■ Exercise requirements
In the entries below, find each line with the word "estación" and pull it out.

(Difference listings)
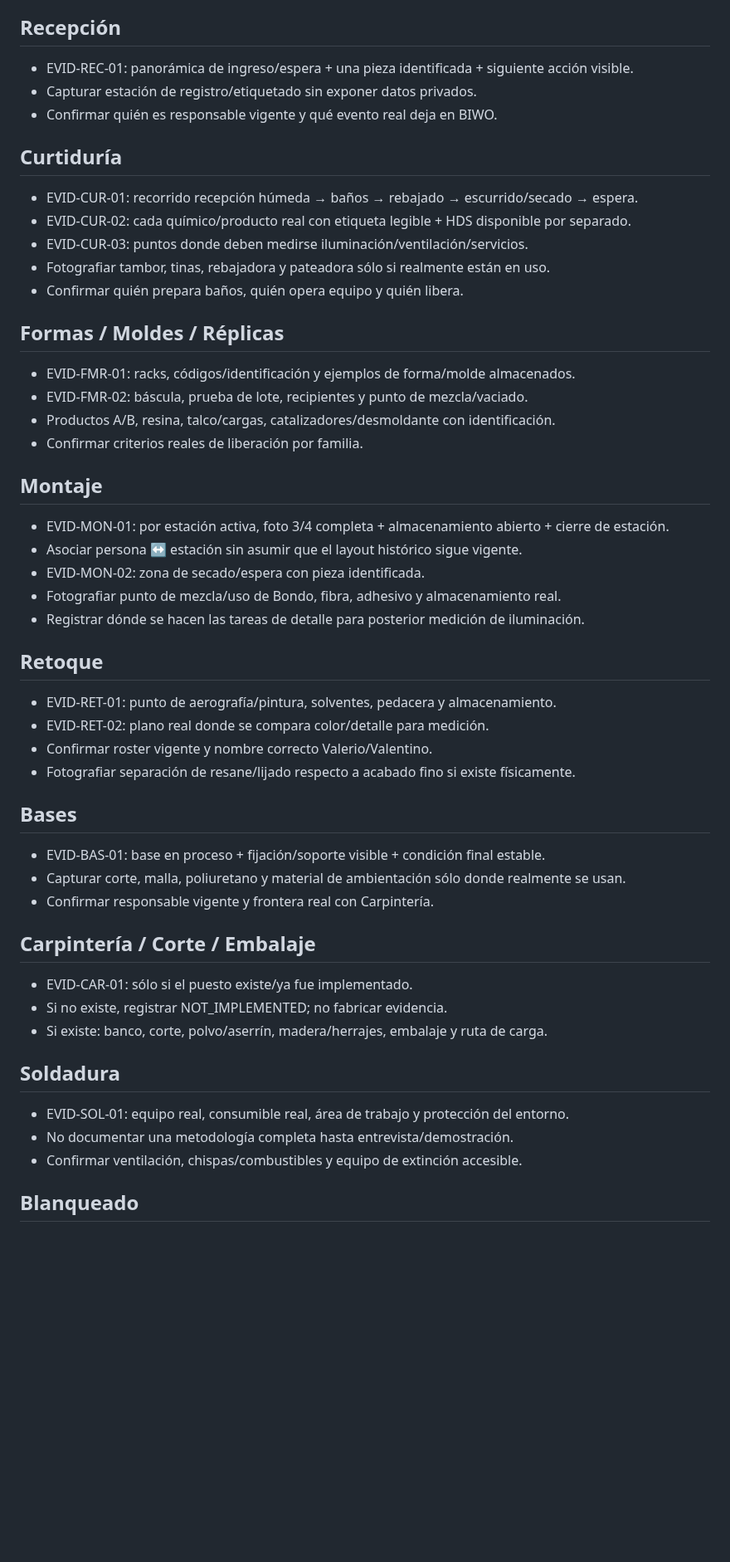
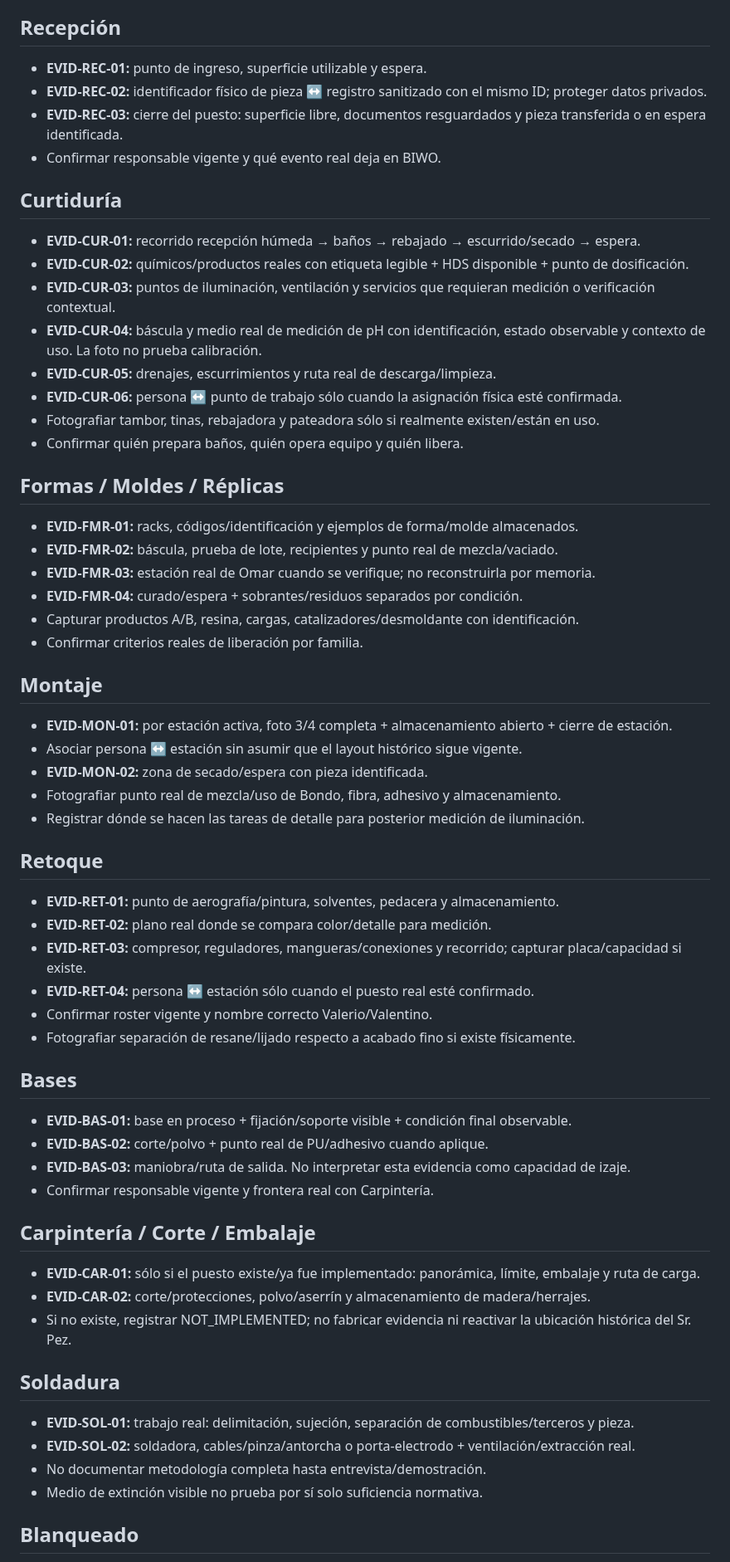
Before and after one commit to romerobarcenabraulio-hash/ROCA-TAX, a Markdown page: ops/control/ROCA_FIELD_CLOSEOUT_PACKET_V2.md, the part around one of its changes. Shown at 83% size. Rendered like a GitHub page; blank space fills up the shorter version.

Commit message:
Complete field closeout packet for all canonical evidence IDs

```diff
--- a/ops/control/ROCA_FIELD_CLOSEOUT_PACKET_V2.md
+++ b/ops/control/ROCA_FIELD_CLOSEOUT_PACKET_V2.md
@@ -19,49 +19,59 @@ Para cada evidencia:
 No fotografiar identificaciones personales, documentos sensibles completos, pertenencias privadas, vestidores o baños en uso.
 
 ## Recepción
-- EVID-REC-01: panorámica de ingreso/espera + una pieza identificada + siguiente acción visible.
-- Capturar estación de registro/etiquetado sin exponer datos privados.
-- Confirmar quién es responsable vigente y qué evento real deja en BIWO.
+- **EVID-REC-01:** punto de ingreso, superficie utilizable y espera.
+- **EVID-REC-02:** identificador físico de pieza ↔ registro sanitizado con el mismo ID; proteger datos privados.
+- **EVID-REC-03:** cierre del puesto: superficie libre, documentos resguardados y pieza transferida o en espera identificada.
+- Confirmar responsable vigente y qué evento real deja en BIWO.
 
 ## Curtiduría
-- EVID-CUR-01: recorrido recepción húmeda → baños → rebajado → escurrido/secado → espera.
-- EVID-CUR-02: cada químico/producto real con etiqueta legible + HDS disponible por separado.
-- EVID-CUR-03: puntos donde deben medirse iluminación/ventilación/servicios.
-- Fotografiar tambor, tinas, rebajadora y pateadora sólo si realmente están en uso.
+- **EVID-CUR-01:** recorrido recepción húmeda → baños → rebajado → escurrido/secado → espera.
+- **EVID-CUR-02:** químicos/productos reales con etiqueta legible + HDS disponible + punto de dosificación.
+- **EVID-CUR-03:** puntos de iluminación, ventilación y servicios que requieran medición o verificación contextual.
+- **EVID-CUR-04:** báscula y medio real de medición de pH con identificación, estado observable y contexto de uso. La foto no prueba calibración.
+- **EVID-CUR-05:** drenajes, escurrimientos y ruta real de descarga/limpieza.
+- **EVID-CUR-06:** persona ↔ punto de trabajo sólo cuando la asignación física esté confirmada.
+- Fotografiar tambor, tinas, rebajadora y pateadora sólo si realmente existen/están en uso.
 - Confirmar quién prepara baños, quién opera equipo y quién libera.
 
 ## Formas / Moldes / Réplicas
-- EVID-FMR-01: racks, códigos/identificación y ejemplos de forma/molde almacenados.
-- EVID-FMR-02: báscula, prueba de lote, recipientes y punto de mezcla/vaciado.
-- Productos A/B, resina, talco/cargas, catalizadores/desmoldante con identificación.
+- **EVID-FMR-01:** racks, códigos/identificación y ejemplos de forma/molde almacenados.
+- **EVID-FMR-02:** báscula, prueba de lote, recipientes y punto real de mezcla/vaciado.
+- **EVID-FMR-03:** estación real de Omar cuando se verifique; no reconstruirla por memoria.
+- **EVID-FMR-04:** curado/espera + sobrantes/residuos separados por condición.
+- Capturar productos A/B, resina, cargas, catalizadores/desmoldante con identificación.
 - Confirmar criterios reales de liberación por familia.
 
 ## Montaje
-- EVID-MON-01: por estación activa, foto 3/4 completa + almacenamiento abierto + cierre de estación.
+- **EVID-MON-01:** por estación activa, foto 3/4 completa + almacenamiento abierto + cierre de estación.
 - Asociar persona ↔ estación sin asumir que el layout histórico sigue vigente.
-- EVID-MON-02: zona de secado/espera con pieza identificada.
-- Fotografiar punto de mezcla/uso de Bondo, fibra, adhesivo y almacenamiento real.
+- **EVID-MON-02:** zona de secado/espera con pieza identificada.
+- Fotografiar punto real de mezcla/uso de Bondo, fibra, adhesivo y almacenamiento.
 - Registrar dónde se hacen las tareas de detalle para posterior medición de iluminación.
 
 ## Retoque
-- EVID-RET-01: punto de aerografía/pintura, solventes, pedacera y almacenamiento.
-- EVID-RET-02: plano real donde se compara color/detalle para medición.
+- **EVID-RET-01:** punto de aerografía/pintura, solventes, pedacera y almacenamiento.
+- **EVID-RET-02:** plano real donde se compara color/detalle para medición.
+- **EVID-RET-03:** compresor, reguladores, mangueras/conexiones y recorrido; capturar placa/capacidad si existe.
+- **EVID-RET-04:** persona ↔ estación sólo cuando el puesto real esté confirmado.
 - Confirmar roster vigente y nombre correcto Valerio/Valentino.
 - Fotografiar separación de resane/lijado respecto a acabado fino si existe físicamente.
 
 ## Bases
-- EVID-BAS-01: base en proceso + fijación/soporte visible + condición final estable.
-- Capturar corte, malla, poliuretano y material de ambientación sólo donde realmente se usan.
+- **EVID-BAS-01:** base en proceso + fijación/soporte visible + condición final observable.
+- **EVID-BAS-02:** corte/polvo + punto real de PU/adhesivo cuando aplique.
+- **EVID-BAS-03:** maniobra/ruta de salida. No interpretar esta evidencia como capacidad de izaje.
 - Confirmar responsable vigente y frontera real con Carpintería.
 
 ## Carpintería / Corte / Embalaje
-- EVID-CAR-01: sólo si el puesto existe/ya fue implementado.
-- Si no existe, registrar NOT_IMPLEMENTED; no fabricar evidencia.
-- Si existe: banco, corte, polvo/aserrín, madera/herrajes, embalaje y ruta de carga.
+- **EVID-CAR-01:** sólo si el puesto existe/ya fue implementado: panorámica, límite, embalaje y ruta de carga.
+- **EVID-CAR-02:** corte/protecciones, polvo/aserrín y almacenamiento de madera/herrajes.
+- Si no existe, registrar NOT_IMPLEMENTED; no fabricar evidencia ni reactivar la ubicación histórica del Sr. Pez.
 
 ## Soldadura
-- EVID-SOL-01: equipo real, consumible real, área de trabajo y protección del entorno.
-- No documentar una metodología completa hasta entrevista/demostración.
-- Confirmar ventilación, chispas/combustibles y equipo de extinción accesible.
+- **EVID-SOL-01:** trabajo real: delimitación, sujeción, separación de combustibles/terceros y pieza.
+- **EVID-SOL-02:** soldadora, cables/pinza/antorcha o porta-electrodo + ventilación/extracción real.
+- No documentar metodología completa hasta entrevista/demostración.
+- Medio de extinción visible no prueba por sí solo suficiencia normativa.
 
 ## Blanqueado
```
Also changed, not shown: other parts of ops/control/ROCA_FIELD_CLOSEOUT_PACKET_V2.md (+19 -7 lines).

--

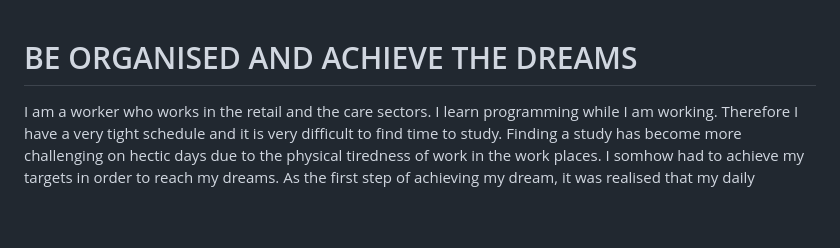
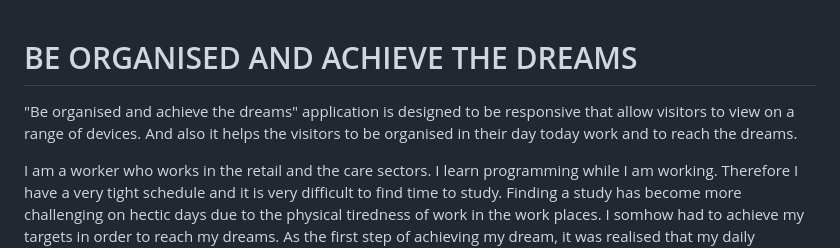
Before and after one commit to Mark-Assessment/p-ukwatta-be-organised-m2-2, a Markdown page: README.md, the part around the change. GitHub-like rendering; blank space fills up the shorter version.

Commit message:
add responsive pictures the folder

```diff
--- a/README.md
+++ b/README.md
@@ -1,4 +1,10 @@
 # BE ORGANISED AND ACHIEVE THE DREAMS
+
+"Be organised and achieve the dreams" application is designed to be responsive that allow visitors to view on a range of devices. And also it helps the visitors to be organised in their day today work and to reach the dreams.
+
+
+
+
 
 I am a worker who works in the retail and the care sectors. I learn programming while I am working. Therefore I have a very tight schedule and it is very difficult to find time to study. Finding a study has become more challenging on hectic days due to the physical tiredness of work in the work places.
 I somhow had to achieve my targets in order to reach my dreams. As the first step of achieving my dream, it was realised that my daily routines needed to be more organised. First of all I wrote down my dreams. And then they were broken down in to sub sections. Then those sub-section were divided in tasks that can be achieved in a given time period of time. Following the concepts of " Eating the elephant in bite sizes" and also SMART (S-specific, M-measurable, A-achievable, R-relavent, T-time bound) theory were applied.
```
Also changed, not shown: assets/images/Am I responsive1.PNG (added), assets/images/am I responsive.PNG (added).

---

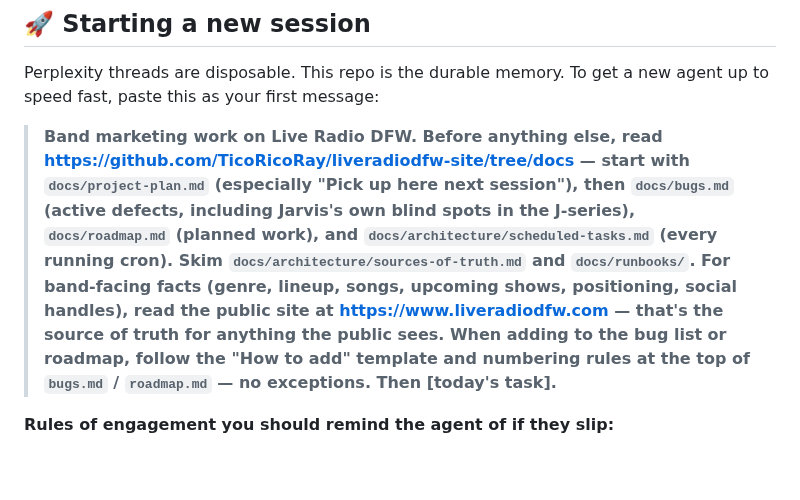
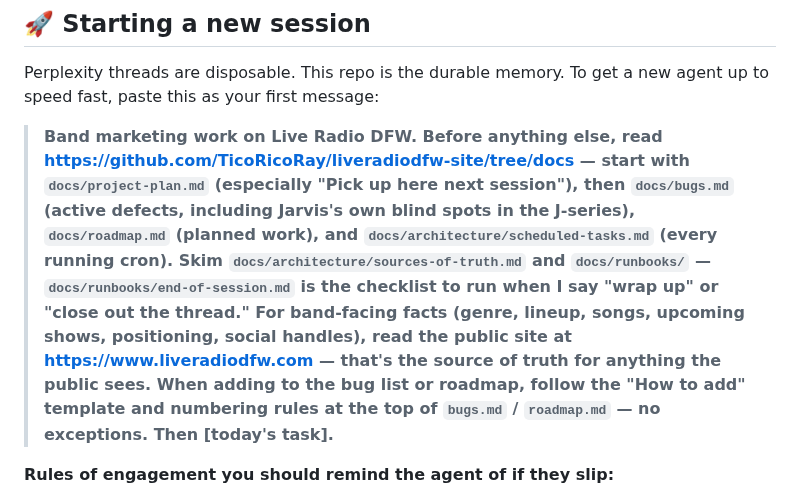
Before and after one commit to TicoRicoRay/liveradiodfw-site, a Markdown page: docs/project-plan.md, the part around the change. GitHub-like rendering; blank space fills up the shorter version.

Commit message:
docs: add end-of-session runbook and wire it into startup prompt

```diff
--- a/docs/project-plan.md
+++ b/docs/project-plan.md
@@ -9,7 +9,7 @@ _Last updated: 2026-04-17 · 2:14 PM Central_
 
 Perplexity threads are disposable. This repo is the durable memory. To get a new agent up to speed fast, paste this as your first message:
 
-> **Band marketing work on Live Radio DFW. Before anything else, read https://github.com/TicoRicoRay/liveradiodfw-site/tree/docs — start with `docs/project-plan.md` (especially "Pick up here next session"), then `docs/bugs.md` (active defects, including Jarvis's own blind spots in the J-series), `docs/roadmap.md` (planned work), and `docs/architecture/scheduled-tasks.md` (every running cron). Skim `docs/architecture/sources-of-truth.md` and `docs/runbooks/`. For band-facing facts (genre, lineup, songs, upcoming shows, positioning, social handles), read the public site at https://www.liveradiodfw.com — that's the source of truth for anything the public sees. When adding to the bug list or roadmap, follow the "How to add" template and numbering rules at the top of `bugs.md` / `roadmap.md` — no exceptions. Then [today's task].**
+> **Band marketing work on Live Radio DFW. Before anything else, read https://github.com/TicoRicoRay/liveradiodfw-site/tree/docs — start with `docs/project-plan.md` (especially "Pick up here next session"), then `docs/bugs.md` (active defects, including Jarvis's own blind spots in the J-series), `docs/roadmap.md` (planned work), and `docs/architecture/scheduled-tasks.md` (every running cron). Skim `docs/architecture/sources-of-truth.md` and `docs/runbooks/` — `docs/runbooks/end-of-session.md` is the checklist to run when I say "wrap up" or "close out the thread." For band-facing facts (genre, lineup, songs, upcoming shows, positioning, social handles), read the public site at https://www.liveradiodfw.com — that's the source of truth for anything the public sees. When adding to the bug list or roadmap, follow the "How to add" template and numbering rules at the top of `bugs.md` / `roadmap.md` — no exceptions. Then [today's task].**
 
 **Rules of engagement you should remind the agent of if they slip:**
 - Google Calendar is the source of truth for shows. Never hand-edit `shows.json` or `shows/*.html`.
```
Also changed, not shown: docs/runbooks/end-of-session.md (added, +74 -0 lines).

■ Result of this exercise
-- Capturar estación de registro/etiquetado sin exponer datos privados.
+- **EVID-FMR-03:** estación real de Omar cuando se verifique; no reconstruirla por memoria.
-- EVID-MON-01: por estación activa, foto 3/4 completa + almacenamiento abierto + cierre de estación.
+- **EVID-MON-01:** por estación activa, foto 3/4 completa + almacenamiento abierto + cierre de estación.
 - Asociar persona ↔ estación sin asumir que el layout histórico sigue vigente.
+- **EVID-RET-04:** persona ↔ estación sólo cuando el puesto real esté confirmado.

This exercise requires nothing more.